## ABOUT THIS TASK
Your answer must be the records below, repeated exactly, with every picture left out.

## Difference listings
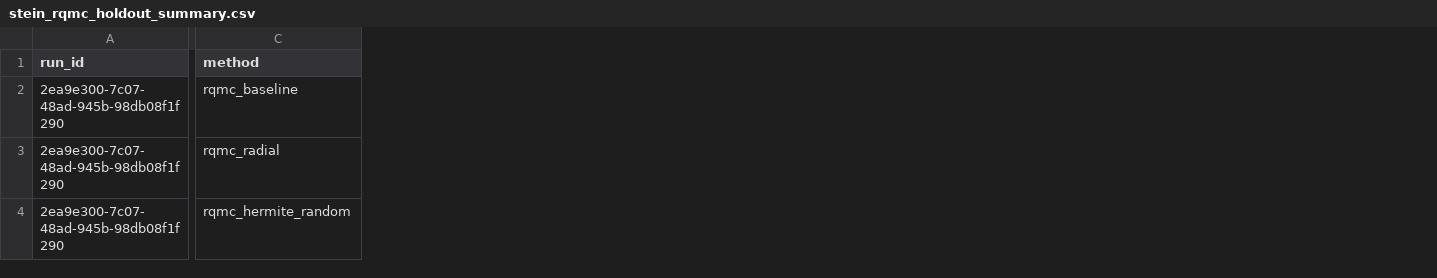
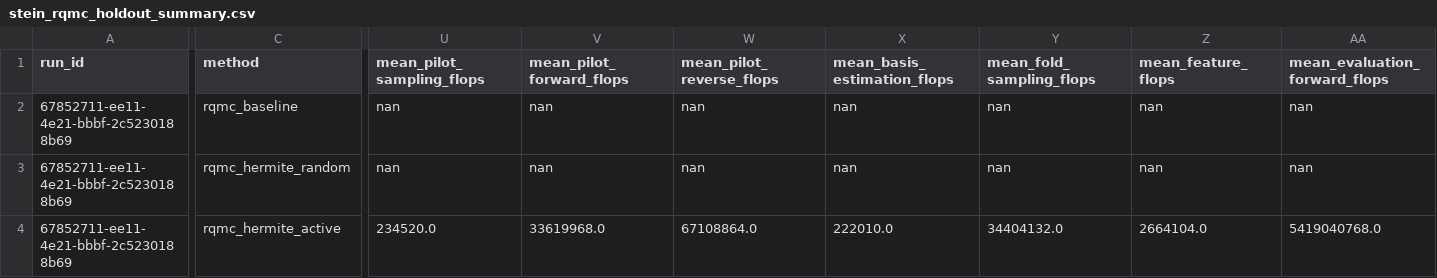
Before and after one commit to Sindgen90/whest-starterkit, a CSV file: research/results/stein_rqmc_holdout_summary.csv, drawn as a sheet; only a part is shown, gaps mark what is left out; removed rows and columns are numbered as before the commit, all else as after; rows hold the shown columns only; the diff covers the shown part only; the diff names each change by its address in the sheet, - before the commit and + after, or states it on an @@ line.

Commit message:
Add active-basis Hermite RQMC prototype

```diff
--- a/research/results/stein_rqmc_holdout_summary.csv
+++ b/research/results/stein_rqmc_holdout_summary.csv
+column U (mean_pilot_sampling_flops), rows 2-3: nan | nan
+column V (mean_pilot_forward_flops), rows 2-3: nan | nan
+column W (mean_pilot_reverse_flops), rows 2-3: nan | nan
+column X (mean_basis_estimation_flops), rows 2-3: nan | nan
+column Y (mean_fold_sampling_flops), rows 2-3: nan | nan
+column Z (mean_feature_flops), rows 2-3: nan | nan
+column AA (mean_evaluation_forward_flops), rows 2-3: nan | nan
-A2 (run_id): 2ea9e300-7c07-48ad-945b-98db08f1f290
+A2 (run_id): 67852711-ee11-4e21-bbbf-2c5230188b69
-row 3: 2ea9e300-7c07-48ad-945b-98db08f1f290 | rqmc_radial
-A3 (run_id): 2ea9e300-7c07-48ad-945b-98db08f1f290
+A3 (run_id): 67852711-ee11-4e21-bbbf-2c5230188b69
+row 4: 67852711-ee11-4e21-bbbf-2c5230188b69 | rqmc_hermite_active | 234520.0 | 33619968.0 | 67108864.0 | 222010.0 | 34404132.0 | 2664104.0 | 5419040768.0
```
Also changed, not shown: 2 added columns and 26 edited cells elsewhere in this file, 7 other files.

## SOLVED EXERCISE
Before and after one commit to Sindgen90/whest-starterkit, a CSV file: research/results/stein_rqmc_holdout_summary.csv, drawn as a sheet; only a part is shown, gaps mark what is left out; removed rows and columns are numbered as before the commit, all else as after; rows hold the shown columns only; the diff covers the shown part only; the diff names each change by its address in the sheet, - before the commit and + after, or states it on an @@ line.

Commit message:
Add active-basis Hermite RQMC prototype

```diff
--- a/research/results/stein_rqmc_holdout_summary.csv
+++ b/research/results/stein_rqmc_holdout_summary.csv
+column U (mean_pilot_sampling_flops), rows 2-3: nan | nan
+column V (mean_pilot_forward_flops), rows 2-3: nan | nan
+column W (mean_pilot_reverse_flops), rows 2-3: nan | nan
+column X (mean_basis_estimation_flops), rows 2-3: nan | nan
+column Y (mean_fold_sampling_flops), rows 2-3: nan | nan
+column Z (mean_feature_flops), rows 2-3: nan | nan
+column AA (mean_evaluation_forward_flops), rows 2-3: nan | nan
-A2 (run_id): 2ea9e300-7c07-48ad-945b-98db08f1f290
+A2 (run_id): 67852711-ee11-4e21-bbbf-2c5230188b69
-row 3: 2ea9e300-7c07-48ad-945b-98db08f1f290 | rqmc_radial
-A3 (run_id): 2ea9e300-7c07-48ad-945b-98db08f1f290
+A3 (run_id): 67852711-ee11-4e21-bbbf-2c5230188b69
+row 4: 67852711-ee11-4e21-bbbf-2c5230188b69 | rqmc_hermite_active | 234520.0 | 33619968.0 | 67108864.0 | 222010.0 | 34404132.0 | 2664104.0 | 5419040768.0
```
Also changed, not shown: 2 added columns and 26 edited cells elsewhere in this file, 7 other files.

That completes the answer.